Outdated state laws that allow local governments to sell tax liens on delinquent properties to investors in order to more quickly collect on overdue property taxes is sparking a second "foreclosure crisis," a report from the National Consumer Law Center said Tuesday.
When homeowners don't pay property taxes or other municipal bills, like water or sewer fees, local governments have less money to maintain services like schools, police and fire departments and road maintenance. By selling tax liens, those governments can collect on what it is owed.
Investors, in return, effectively own a claim against the property until the homeowner pays the county or municipality back or until they default on the debt entirely. The investor can either collect interest on the taxes owed from the homeowner. Or, if the homeowner fails to pay up, the investor can take possession, or foreclose, on the home.
"It's a win-win for investors," said John Rao, a consumer credit and bankruptcy attorney and the author of the report. Either the investor gets their investment back with interest or they get the home -- typically, for a pretty sizable discount to what the home is worth.
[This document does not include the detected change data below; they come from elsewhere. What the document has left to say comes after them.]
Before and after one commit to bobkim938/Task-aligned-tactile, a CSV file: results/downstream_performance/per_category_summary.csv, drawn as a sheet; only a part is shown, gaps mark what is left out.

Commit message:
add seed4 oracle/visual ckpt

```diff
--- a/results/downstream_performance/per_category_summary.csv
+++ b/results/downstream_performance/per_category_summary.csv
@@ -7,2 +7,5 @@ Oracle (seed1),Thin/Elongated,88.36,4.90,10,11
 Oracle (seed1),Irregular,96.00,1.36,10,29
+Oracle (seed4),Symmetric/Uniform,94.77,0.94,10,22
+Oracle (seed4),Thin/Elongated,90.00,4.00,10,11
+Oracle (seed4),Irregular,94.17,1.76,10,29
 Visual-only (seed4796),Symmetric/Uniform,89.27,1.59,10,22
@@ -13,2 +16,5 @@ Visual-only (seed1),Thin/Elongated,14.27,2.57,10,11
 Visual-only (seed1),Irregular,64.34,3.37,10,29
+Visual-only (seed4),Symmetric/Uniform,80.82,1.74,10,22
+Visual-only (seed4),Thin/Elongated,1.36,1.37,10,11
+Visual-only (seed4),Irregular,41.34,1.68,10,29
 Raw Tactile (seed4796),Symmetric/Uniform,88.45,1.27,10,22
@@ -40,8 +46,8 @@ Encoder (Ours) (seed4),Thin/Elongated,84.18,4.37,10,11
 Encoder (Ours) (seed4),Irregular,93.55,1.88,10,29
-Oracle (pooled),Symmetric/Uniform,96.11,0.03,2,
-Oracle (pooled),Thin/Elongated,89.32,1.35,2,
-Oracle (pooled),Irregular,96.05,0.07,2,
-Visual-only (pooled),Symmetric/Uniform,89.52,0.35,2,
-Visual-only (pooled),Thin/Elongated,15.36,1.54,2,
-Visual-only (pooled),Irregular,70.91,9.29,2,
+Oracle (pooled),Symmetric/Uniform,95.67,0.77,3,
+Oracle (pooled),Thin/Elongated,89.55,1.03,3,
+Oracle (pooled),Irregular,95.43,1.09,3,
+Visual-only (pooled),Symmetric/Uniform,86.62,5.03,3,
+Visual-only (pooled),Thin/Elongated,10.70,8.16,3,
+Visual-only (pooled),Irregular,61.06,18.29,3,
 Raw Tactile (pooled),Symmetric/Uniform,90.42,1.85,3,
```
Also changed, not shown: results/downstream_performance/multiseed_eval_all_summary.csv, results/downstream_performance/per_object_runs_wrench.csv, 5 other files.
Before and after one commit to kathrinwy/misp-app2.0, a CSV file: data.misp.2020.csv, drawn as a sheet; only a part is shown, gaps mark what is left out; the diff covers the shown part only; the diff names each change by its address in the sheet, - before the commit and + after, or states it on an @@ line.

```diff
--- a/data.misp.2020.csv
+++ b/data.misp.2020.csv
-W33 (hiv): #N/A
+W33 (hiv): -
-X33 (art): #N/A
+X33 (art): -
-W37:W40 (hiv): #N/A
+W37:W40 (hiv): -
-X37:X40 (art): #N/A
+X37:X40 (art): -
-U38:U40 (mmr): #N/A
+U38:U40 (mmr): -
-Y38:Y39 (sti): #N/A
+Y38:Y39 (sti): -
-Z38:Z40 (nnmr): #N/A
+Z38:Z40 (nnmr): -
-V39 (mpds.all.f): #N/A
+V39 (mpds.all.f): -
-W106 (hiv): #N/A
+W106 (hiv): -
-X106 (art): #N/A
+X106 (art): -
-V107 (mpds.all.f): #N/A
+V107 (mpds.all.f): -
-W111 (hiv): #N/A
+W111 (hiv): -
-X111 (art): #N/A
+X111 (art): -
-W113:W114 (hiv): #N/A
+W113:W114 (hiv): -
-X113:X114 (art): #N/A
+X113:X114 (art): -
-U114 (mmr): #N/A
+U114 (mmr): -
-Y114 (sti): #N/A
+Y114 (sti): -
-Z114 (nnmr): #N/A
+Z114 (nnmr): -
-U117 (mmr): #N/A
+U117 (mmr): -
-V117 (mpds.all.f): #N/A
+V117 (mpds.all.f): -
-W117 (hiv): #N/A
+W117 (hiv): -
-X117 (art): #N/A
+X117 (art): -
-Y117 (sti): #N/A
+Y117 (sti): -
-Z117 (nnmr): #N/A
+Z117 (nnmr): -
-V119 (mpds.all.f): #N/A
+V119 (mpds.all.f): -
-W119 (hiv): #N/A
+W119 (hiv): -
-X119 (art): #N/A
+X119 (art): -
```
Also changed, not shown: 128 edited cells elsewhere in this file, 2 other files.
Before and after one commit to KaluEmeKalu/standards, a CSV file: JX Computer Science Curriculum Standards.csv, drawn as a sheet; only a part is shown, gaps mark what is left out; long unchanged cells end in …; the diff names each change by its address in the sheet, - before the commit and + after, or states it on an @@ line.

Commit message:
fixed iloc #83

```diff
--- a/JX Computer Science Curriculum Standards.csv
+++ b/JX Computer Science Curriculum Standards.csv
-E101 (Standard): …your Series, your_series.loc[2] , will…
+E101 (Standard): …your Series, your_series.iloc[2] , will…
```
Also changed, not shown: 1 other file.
The report cited a case of an 81-year-old Rhode Island woman who fell behind on a $474 sewer bill. A corporation bought the home in a tax sale for $836.39. The woman was evicted from the home she had lived in for more than 40 years and the corporation resold the place for $85,000, the report said.
Особенно потряс последний пример. Старушка задолжала за канализацию городу 474 доллара. Город отобрал её дом, продав долг какой-то левой компании, которая сперва заплатила за долг городу 836 баксов, затем перепродала дом за 80 000 баксов, бабку выселила на улицу после 40 лет проживания в доме. Дом был в собственности, если что. Профит! Да какой - в 100 раз! И все легально. Никаких протестующих на улицах: "долой режим!"